CAELi is committed to community engagement and cultural preservation. We encourage action and highly recommend donating to the Indigenous community programs of each member’s area. If you’d like to contribute to a local program of Washington State, consider the Indigenous Bridges Progam; a network operated by the ATAYAL organization and dedicated to facilitating indigenous cultural preservation by connecting indigenous communities, as a “bridge.”

Your donation for this campaign supports the Indigenous Bridges Youth Ambassadors Program (IBYAP), which develops cultural pride and leadership qualities in Indigenous youth, nurturing them to become future leaders for an international network of cooperating tribal groups. Specifically, the fundraising campaign raises money for scholarships for our Indigenous youth ambassadors and delegates and funds for the 2021 Virtual Indigenous Culture Exchange and Conference.

Map Resource:

Smithsonian Institute Bureau of American Ethnology (Bulletin 145) “The Indian Tribes of North America” (1952)

Tools and Resources

How to determine who's land you're on

If you’d like to learn more about your specific area and the history of the neighboring Tribes, check out this online resource:
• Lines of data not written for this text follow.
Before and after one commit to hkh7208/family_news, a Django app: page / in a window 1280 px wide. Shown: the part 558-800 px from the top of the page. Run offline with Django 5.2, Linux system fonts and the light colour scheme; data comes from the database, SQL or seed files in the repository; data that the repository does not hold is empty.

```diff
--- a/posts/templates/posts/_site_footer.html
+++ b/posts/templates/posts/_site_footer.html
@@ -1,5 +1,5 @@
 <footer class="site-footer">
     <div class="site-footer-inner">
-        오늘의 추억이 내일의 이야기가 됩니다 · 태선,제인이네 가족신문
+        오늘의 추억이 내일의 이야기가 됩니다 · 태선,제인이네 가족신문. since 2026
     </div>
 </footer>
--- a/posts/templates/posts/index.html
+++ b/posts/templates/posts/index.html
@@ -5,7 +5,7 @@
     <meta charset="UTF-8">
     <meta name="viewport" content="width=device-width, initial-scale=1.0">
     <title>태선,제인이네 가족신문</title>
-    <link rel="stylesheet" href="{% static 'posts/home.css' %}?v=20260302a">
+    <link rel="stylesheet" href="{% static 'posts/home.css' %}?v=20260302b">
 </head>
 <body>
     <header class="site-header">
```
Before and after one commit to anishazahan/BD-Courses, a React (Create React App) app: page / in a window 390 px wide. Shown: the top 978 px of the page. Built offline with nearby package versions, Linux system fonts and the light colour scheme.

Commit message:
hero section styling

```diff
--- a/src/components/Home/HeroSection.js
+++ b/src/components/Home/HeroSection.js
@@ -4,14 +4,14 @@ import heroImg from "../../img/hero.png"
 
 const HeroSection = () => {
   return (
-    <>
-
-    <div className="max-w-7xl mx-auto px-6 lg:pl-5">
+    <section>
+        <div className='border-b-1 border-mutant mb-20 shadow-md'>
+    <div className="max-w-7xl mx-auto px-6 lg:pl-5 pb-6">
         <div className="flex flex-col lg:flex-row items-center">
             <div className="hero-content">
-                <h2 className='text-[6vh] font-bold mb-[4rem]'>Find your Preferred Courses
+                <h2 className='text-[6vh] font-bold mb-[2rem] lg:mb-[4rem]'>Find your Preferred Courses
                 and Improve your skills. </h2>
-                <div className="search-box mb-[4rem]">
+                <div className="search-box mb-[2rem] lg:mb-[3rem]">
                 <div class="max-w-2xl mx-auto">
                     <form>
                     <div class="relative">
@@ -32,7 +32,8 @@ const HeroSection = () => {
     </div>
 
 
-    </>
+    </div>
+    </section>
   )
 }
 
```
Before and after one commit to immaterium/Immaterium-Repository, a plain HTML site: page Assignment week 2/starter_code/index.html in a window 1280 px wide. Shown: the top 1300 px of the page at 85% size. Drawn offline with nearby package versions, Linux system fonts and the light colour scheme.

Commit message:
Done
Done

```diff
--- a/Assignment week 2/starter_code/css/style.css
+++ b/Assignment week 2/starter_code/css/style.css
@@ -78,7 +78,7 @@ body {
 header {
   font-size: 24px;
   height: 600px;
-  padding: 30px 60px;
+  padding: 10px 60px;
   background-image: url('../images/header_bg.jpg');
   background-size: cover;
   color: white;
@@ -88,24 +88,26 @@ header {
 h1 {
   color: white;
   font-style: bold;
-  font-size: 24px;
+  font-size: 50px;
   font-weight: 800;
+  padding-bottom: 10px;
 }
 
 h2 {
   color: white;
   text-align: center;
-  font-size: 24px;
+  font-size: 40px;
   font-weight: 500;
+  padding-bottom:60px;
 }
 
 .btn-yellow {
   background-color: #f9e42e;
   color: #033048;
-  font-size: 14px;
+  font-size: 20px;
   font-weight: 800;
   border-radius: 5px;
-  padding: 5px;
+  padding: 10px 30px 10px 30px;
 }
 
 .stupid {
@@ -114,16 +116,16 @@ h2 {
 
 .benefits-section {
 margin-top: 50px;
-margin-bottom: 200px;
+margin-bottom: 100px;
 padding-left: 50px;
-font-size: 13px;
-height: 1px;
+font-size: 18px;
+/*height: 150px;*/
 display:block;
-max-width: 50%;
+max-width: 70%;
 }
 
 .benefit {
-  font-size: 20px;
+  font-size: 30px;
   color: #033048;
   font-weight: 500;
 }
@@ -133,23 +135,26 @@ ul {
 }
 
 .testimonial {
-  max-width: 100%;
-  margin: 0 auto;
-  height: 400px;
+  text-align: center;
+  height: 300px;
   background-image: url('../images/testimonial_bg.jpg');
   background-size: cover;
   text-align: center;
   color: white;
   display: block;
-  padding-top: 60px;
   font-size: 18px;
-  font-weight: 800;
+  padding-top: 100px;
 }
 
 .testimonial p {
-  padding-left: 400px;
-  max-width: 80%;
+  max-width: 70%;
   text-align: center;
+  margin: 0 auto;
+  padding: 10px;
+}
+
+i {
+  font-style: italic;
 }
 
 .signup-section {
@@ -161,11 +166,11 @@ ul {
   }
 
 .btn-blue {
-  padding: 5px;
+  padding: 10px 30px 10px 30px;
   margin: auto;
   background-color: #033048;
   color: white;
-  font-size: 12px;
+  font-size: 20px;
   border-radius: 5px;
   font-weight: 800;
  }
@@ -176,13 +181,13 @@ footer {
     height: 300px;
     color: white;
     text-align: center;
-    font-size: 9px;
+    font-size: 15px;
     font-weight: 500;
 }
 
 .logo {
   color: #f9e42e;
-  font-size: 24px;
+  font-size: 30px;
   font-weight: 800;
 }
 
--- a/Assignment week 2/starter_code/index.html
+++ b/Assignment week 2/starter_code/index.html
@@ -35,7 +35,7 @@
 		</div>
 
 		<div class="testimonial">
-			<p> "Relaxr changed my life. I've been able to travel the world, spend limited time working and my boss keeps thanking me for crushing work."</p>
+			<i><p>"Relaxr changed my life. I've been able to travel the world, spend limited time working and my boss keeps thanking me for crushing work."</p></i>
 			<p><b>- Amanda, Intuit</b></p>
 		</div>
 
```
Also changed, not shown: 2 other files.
A website run by the nonprofit organization Native Land Digital and guided by a Board of Directors and an Advisory Council. They strive to map Indigenous lands in a way that changes, challenges, and improves the way people see the history of their countries and peoples; hoping to strengthen the spiritual bonds that people have with the land, its people, and its meaning.